Lola Black – May 23rd – The Bluebird Theatre

IMG_8342Photos by Karson Brown

The Scene: The nearly full Bluebird Theater was packed with fans drenched in black waiting to see The Dreaming and Lola Black last Thursday. There has been a lot of talk about headlining act Lola Black for several years now and I just had to see what all of the hype was about. I thought I would find myself among a pack of Hardcore/Punk badasses. However, what I found was a pretty mainstream group of people ranging in age from late 40’s to a couple 10 year olds who were right upfront, one with an outstanding red Mohawk. The show was shaping up to be an interesting one.

Opener: The Dreaming. There seemed to be a big following for this band from Hollywood. Fans all round me were buzzing about this group with lots of black hair and black eyeliner. The Dreaming played an assorted set and one the seemed to grab the attention of those who were unaware of their existence. In other words, they impressed me. One song in particular that was executed incredibly was the cover of Adele’s “Set Fire to The Rain.”  They delivered it in a hard and obscure way; it was unexpected but totally invigorating.  The Dreaming also covered another popular hit, from a few decades past, “Send Me An Angel” featured in the 1986 movie RAD.

Let me be clear, they are not a cover band and they have a lot of time and success under their mutual belts. The friendly and engaging front man, Christopher Hall, co-formed the Hard Rock group Stabbing Westward in the late 80’s recording and releasing several studio albums in the 90’s and early 2000’s. Although they did play a heavy set of The Dreaming songs including “Ugly” and “Puppet,” they also kept reverting back to old Stabbing Westward songs. They closed the night with “Save Yourself,” a popular Stabbing Westward hit. The fans didn’t seem to mind the transition between the two worlds, it seemed as though they were expecting the best of both, past and present.

Lola Black: The band appeared from the black of stage right. Lola herself immediately seemed like a force to be reckoned with in her 6-inch platforms with spikes, fishnet stockings and the blackest teased hair you’ve ever seen tangled right on top of her head. Her fans flaunted real Mile High love for this hometown group right away as Lola Black made their way out.

The name of the band itself is a little misleading. The entire band IS Lola Black, not just one drop dead gorgeous female singer and a back-up band. No – this is a veteran band with tons of talent, years of experience and exposure to the Denver punk scene. Lead singer and front woman Lola – is just Lola (no last name), they are ALL Lola Black, the band.   

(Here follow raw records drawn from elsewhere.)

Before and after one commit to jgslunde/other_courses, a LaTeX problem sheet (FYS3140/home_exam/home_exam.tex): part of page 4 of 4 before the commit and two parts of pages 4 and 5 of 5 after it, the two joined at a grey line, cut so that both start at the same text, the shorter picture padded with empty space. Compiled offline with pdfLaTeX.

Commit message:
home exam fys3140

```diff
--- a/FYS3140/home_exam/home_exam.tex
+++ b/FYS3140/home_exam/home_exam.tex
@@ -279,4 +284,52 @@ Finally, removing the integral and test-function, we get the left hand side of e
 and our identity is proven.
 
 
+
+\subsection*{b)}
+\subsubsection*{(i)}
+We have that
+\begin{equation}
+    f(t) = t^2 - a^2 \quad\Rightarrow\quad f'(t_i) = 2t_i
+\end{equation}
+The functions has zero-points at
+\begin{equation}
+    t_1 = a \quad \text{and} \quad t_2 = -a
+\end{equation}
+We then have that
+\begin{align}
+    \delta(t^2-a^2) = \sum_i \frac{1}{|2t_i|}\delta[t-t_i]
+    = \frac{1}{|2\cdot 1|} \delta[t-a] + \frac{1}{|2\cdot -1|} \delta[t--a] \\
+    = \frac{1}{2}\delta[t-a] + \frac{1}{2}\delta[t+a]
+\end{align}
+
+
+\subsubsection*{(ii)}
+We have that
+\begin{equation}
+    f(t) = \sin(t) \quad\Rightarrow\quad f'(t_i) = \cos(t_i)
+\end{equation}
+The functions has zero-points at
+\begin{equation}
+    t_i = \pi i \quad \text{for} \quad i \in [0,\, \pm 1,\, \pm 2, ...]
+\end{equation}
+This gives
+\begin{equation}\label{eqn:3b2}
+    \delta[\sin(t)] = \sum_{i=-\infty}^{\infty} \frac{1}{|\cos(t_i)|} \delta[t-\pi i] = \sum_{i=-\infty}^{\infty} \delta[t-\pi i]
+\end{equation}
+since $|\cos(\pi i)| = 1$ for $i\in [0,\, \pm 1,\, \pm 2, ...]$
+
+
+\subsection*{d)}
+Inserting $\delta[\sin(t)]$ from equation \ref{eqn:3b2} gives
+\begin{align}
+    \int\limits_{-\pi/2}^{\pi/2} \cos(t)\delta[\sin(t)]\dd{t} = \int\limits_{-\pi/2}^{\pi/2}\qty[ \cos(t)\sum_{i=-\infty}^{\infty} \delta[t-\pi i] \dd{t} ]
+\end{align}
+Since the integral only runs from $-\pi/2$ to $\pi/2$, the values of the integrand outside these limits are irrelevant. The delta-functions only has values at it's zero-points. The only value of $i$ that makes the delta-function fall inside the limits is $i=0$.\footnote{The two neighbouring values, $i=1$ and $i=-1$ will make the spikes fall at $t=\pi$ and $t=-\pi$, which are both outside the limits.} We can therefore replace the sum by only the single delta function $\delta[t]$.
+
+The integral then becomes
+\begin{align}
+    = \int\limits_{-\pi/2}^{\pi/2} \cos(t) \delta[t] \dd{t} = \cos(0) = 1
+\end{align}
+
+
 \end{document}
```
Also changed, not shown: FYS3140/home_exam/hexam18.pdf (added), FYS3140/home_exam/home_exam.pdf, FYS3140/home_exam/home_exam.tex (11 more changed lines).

Lola Black struck the crowd in the face with the giant brass knuckle mic stand, tons of defiance and when they said “hello” by giving us all the bird we viewed it as a sort of term of endearment. Lola’s voice had a thick, raw sound. The interlaced mix of influences such as Gwen Stefani (circa 1995), Joan Jett and Pat Benatar (if Pat could do that freaky deep throat scream that is common in hardcore music) could be heard in nearly every song in the set like in “Better Left Unsaid” and “Hated.” The band had a distinct sound, which was a cocktail of the best of pop/punk music in Lola’s piercing edgy vocals and the bands melodic riffs and heavy thunderous drums.  The distinctive sounds collided together in the best song of the night and the latest hard hitting song “Burracho” from their latest album Dia De Los Burrachos released in 2012.

There were times throughout the set where it felt like there should be a little more pizzazz from Lola herself. She did connect well with the crowd up front, coming to down to sing virtually face-to-face with many of them, but there lacked a real enthusiasm and that “ready to party” feel throughout the show. Maybe it was because The Bluebird is a smaller venue, who knows – but that is something that can make or break a newbie to the scene. Concertgoers want to have that memory of new music coupled with an awesome show. If the show isn’t exciting or genuine feeling then the music won’t matter.

The overall sound of Lola Black is alluring and casts a pretty wide net. Many different types of people could and DO like what this band has to offer. Some of their songs are fun, reckless and ready to brawl while other songs are introspective and thoughtful. I found out fast why there seemed to be such a surprising mix of fans.

Energy: B-
Musicianship: A-
Sound: B+
Stage Presence: B-
Set/Light Show: C

Overall: B-


Who Is Karson Brown

Karson Brown is Colorado native, local concert photographer and travel photographer. An Art Institute of Colorado gradate, she has a strong background in photography and design. With a passion for nearly all genres of music, Karson has the vision and love for performances which is infused in her written word and photographs. Karson's connection and roots in Colorado keep her grounded and involved in local events and concerts.